### Data to examine
........

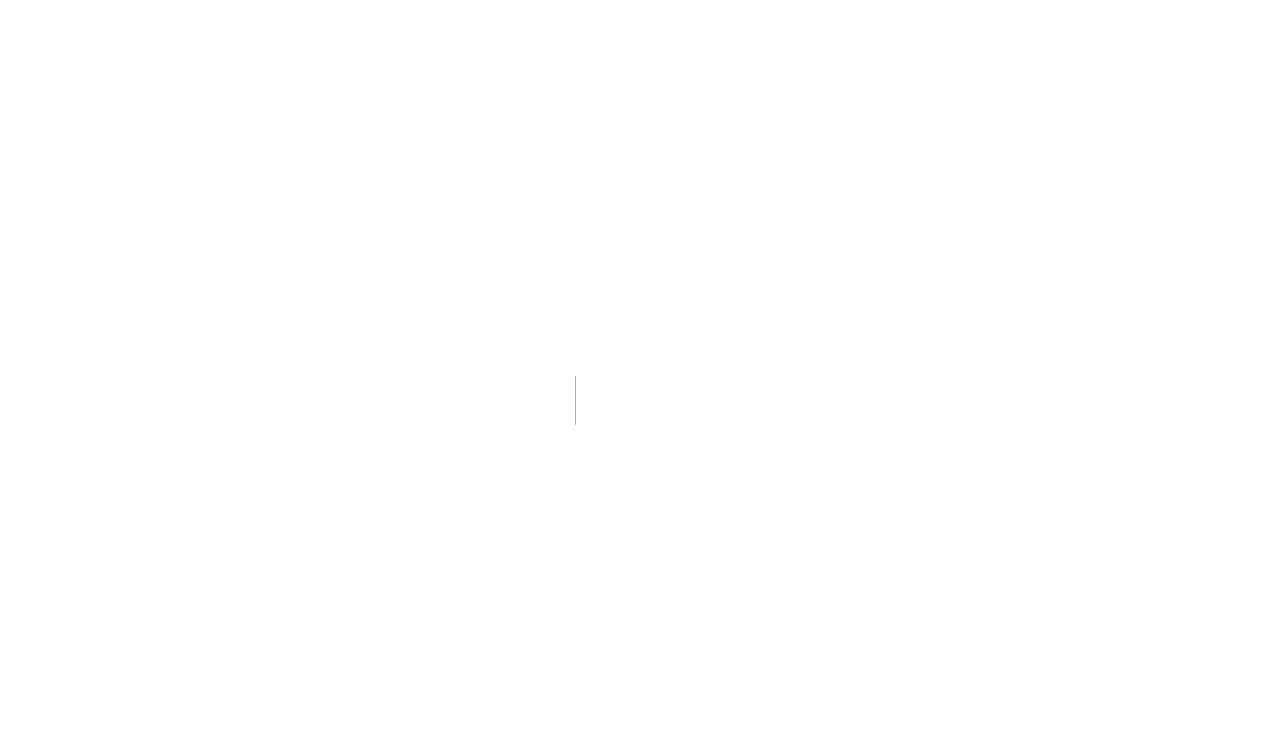
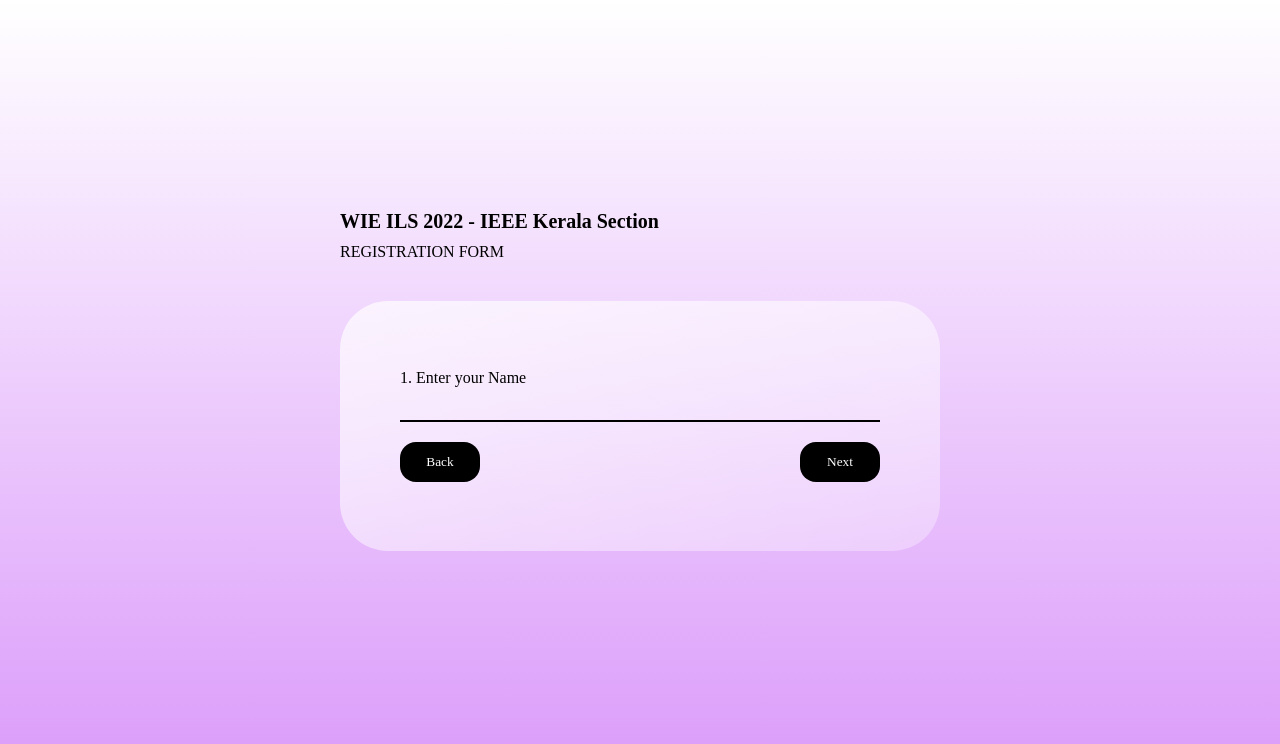
Before and after one commit to ForgottenTale/forms, a Next.js app: page /form2 in a window 1280 px wide. Before the commit this address had no page. Shown: the top 744 px of the page. Built offline with nearby package versions, Linux system fonts and the light colour scheme.

Commit message:
added form2

```diff
--- /dev/null
+++ b/pages/form2.js
@@ -0,0 +1,55 @@
+
+import styles from '../styles/Form.module.css';
+import { useState } from 'react';
+
+export default function form2() {
+
+    const [count, setCount] = useState(0);
+
+    return (
+
+        <div className={styles.body}>
+            <div className={styles.info}>
+                <h3 className={styles.title}>WIE ILS 2022 - IEEE Kerala Section</h3>
+                <p className={styles.sub}>REGISTRATION FORM</p>
+
+            </div>
+            <div className={styles.container}>
+                <div className={styles.overflow}>
+
+                    <div className={styles.inputs} style={{ transform: `translateX(${count * 1080 * -1}px)` }}>
+
+                        <div className={styles.inputContainer}>
+                            <p>1. Enter your Name</p>
+                            <input className={styles.input} />
+                        </div>
+                        <div className={styles.inputContainer}>
+                            <p>2. Enter your email</p>
+                            <input className={styles.input} />
+                        </div>
+                        <div className={styles.inputContainer}>
+                            <p>3. Enter your phone</p>
+                            <input className={styles.input} />
+                        </div>
+                    </div>
+                </div>
+
+                <div className={styles.buttons} >
+                    <div>
+                        <button className={styles.button} onClick={() => {
+                            if (count > 0) {
+                                setCount(count - 1)
+                            }
+                        }}>Back</button>
+                    </div>
+                    <button className={styles.button} onClick={() => {
+                        if (count < 2) {
+                            setCount(count + 1)
+                        }
+                    }}>Next</button>
+                </div>
+            </div>
+        </div>
+    )
+
+}
--- a/pages/index.js
+++ b/pages/index.js
@@ -86,7 +86,7 @@
     catch (err) {
       // console.log(err.response.data);
       setError(true)
-      setErrorMsg( err.response !== undefined ? String(err) : String(err))
+      setErrorMsg(err.response !== undefined ? String(err) : String(err))
       setLoading(false);
     }
 
@@ -128,9 +128,12 @@
                     <Input label="Email" placeholder={"Phone"} value={values} name="email" setFieldValue={setFieldValue} errors={errors}></Input>
                     <Input label="Email" placeholder={"College / Institution"} value={values} name="email" setFieldValue={setFieldValue} errors={errors}></Input>
                     <Input label="Phone" placeholder={"ieee membership id"} value={values} name="phone" setFieldValue={setFieldValue} errors={errors}></Input>
+
                       <button className="button" onClick={handleSubmit}>
                         SUBMIT
                       </button>
+
+
                   </>
                 )}
               </Formik>
--- /dev/null
+++ b/styles/Form.module.css
@@ -0,0 +1,101 @@
+.body {
+    height: 100%;
+    width: 100%;
+    display: flex;
+    align-items: center;
+    justify-content: center;
+    background: linear-gradient(white, #da98fa);
+    flex-direction: column;
+    padding: 20px;
+
+}
+
+.title {
+    color: black;
+    font-size: 20px;
+    margin-bottom: 10px;
+    font-weight: 600;
+}
+
+.sub {
+    color: black;
+
+}
+
+.info {
+    max-width: 600px;
+    width: 100%;
+}
+
+.container {
+    max-width: 600px;
+    width: 100%;
+    min-height: 250px;
+    border-radius: 3rem;
+    background: linear-gradient(to right bottom, rgba(255, 255, 255, 0.7), rgba(255, 255, 255, 0.3));
+    display: flex;
+    flex-direction: column;
+    justify-content: center;
+    padding: 60px;
+    overflow: hidden;
+    margin: 40px;
+}
+
+.input {
+    width: 480px;
+    height: 35px;
+    background-color: transparent;
+    border: none;
+    border-bottom: 2px rgb(0, 0, 0) solid;
+    outline: none;
+    color: rgb(0, 0, 0);
+    margin-right: 600px;
+}
+
+.inputContainer p {
+    color: black;
+    font-weight: 500;
+
+}
+
+.overflow {
+    overflow: hidden;
+}
+
+.inputs {
+    width: 100%;
+    display: flex;
+    transition: transform 250ms ease-out;
+}
+
+.buttons {
+    width: 100%;
+    display: flex;
+    justify-content: space-between;
+}
+
+.button {
+    width: 80px;
+    height: 40px;
+    background-color: black;
+    border-radius: 1rem;
+    margin-top: 20px;
+    margin-left: auto;
+    border: none;
+    cursor: pointer;
+}
+
+@media only screen and (max-width: 425px) {
+    .buttons {
+        flex-direction: column;
+    }
+
+    .button {
+        width: 100%;
+    }
+
+    .container {
+        padding: 60px 40px;
+        margin: 10px;
+    }
+}
--- a/styles/globals.css
+++ b/styles/globals.css
@@ -23,8 +23,13 @@
 
   font-family: "Poppins";
   overflow: hidden;
+  height: 100%;
+
 }
+#__next{
+  height: 100%;
 
+}
 a {
   color: inherit;
   text-decoration: none;
@@ -87,7 +92,7 @@
 }
 
 .eventdetails_des {
-  color: gray;
+  color: rgb(255, 255, 255, 0.7);
   margin-bottom: 30px;
   font-size: 14px;
   line-height: 26px;
@@ -156,7 +161,7 @@
   width: 100%;
   padding: 10px;
   height: 45px;
-  background-color: #eff2f5;
+  background-color: #ffffff0c;
   border: none;
   border-radius: 10px;
   font-size: 14px;
```
Lines whose indentation alone changed are shown as unchanged.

........

Copy every entry exactly; drop the pictures.

### Result of this exercise
Before and after one commit to ForgottenTale/forms, a Next.js app: page /form2 in a window 1280 px wide. Before the commit this address had no page. Shown: the top 744 px of the page. Built offline with nearby package versions, Linux system fonts and the light colour scheme.

Commit message:
added form2

```diff
--- /dev/null
+++ b/pages/form2.js
@@ -0,0 +1,55 @@
+
+import styles from '../styles/Form.module.css';
+import { useState } from 'react';
+
+export default function form2() {
+
+    const [count, setCount] = useState(0);
+
+    return (
+
+        <div className={styles.body}>
+            <div className={styles.info}>
+                <h3 className={styles.title}>WIE ILS 2022 - IEEE Kerala Section</h3>
+                <p className={styles.sub}>REGISTRATION FORM</p>
+
+            </div>
+            <div className={styles.container}>
+                <div className={styles.overflow}>
+
+                    <div className={styles.inputs} style={{ transform: `translateX(${count * 1080 * -1}px)` }}>
+
+                        <div className={styles.inputContainer}>
+                            <p>1. Enter your Name</p>
+                            <input className={styles.input} />
+                        </div>
+                        <div className={styles.inputContainer}>
+                            <p>2. Enter your email</p>
+                            <input className={styles.input} />
+                        </div>
+                        <div className={styles.inputContainer}>
+                            <p>3. Enter your phone</p>
+                            <input className={styles.input} />
+                        </div>
+                    </div>
+                </div>
+
+                <div className={styles.buttons} >
+                    <div>
+                        <button className={styles.button} onClick={() => {
+                            if (count > 0) {
+                                setCount(count - 1)
+                            }
+                        }}>Back</button>
+                    </div>
+                    <button className={styles.button} onClick={() => {
+                        if (count < 2) {
+                            setCount(count + 1)
+                        }
+                    }}>Next</button>
+                </div>
+            </div>
+        </div>
+    )
+
+}
--- a/pages/index.js
+++ b/pages/index.js
@@ -86,7 +86,7 @@
     catch (err) {
       // console.log(err.response.data);
       setError(true)
-      setErrorMsg( err.response !== undefined ? String(err) : String(err))
+      setErrorMsg(err.response !== undefined ? String(err) : String(err))
       setLoading(false);
     }
 
@@ -128,9 +128,12 @@
                     <Input label="Email" placeholder={"Phone"} value={values} name="email" setFieldValue={setFieldValue} errors={errors}></Input>
                     <Input label="Email" placeholder={"College / Institution"} value={values} name="email" setFieldValue={setFieldValue} errors={errors}></Input>
                     <Input label="Phone" placeholder={"ieee membership id"} value={values} name="phone" setFieldValue={setFieldValue} errors={errors}></Input>
+
                       <button className="button" onClick={handleSubmit}>
                         SUBMIT
                       </button>
+
+
                   </>
                 )}
               </Formik>
--- /dev/null
+++ b/styles/Form.module.css
@@ -0,0 +1,101 @@
+.body {
+    height: 100%;
+    width: 100%;
+    display: flex;
+    align-items: center;
+    justify-content: center;
+    background: linear-gradient(white, #da98fa);
+    flex-direction: column;
+    padding: 20px;
+
+}
+
+.title {
+    color: black;
+    font-size: 20px;
+    margin-bottom: 10px;
+    font-weight: 600;
+}
+
+.sub {
+    color: black;
+
+}
+
+.info {
+    max-width: 600px;
+    width: 100%;
+}
+
+.container {
+    max-width: 600px;
+    width: 100%;
+    min-height: 250px;
+    border-radius: 3rem;
+    background: linear-gradient(to right bottom, rgba(255, 255, 255, 0.7), rgba(255, 255, 255, 0.3));
+    display: flex;
+    flex-direction: column;
+    justify-content: center;
+    padding: 60px;
+    overflow: hidden;
+    margin: 40px;
+}
+
+.input {
+    width: 480px;
+    height: 35px;
+    background-color: transparent;
+    border: none;
+    border-bottom: 2px rgb(0, 0, 0) solid;
+    outline: none;
+    color: rgb(0, 0, 0);
+    margin-right: 600px;
+}
+
+.inputContainer p {
+    color: black;
+    font-weight: 500;
+
+}
+
+.overflow {
+    overflow: hidden;
+}
+
+.inputs {
+    width: 100%;
+    display: flex;
+    transition: transform 250ms ease-out;
+}
+
+.buttons {
+    width: 100%;
+    display: flex;
+    justify-content: space-between;
+}
+
+.button {
+    width: 80px;
+    height: 40px;
+    background-color: black;
+    border-radius: 1rem;
+    margin-top: 20px;
+    margin-left: auto;
+    border: none;
+    cursor: pointer;
+}
+
+@media only screen and (max-width: 425px) {
+    .buttons {
+        flex-direction: column;
+    }
+
+    .button {
+        width: 100%;
+    }
+
+    .container {
+        padding: 60px 40px;
+        margin: 10px;
+    }
+}
--- a/styles/globals.css
+++ b/styles/globals.css
@@ -23,8 +23,13 @@
 
   font-family: "Poppins";
   overflow: hidden;
+  height: 100%;
+
 }
+#__next{
+  height: 100%;
 
+}
 a {
   color: inherit;
   text-decoration: none;
@@ -87,7 +92,7 @@
 }
 
 .eventdetails_des {
-  color: gray;
+  color: rgb(255, 255, 255, 0.7);
   margin-bottom: 30px;
   font-size: 14px;
   line-height: 26px;
@@ -156,7 +161,7 @@
   width: 100%;
   padding: 10px;
   height: 45px;
-  background-color: #eff2f5;
+  background-color: #ffffff0c;
   border: none;
   border-radius: 10px;
   font-size: 14px;
```
Lines whose indentation alone changed are shown as unchanged.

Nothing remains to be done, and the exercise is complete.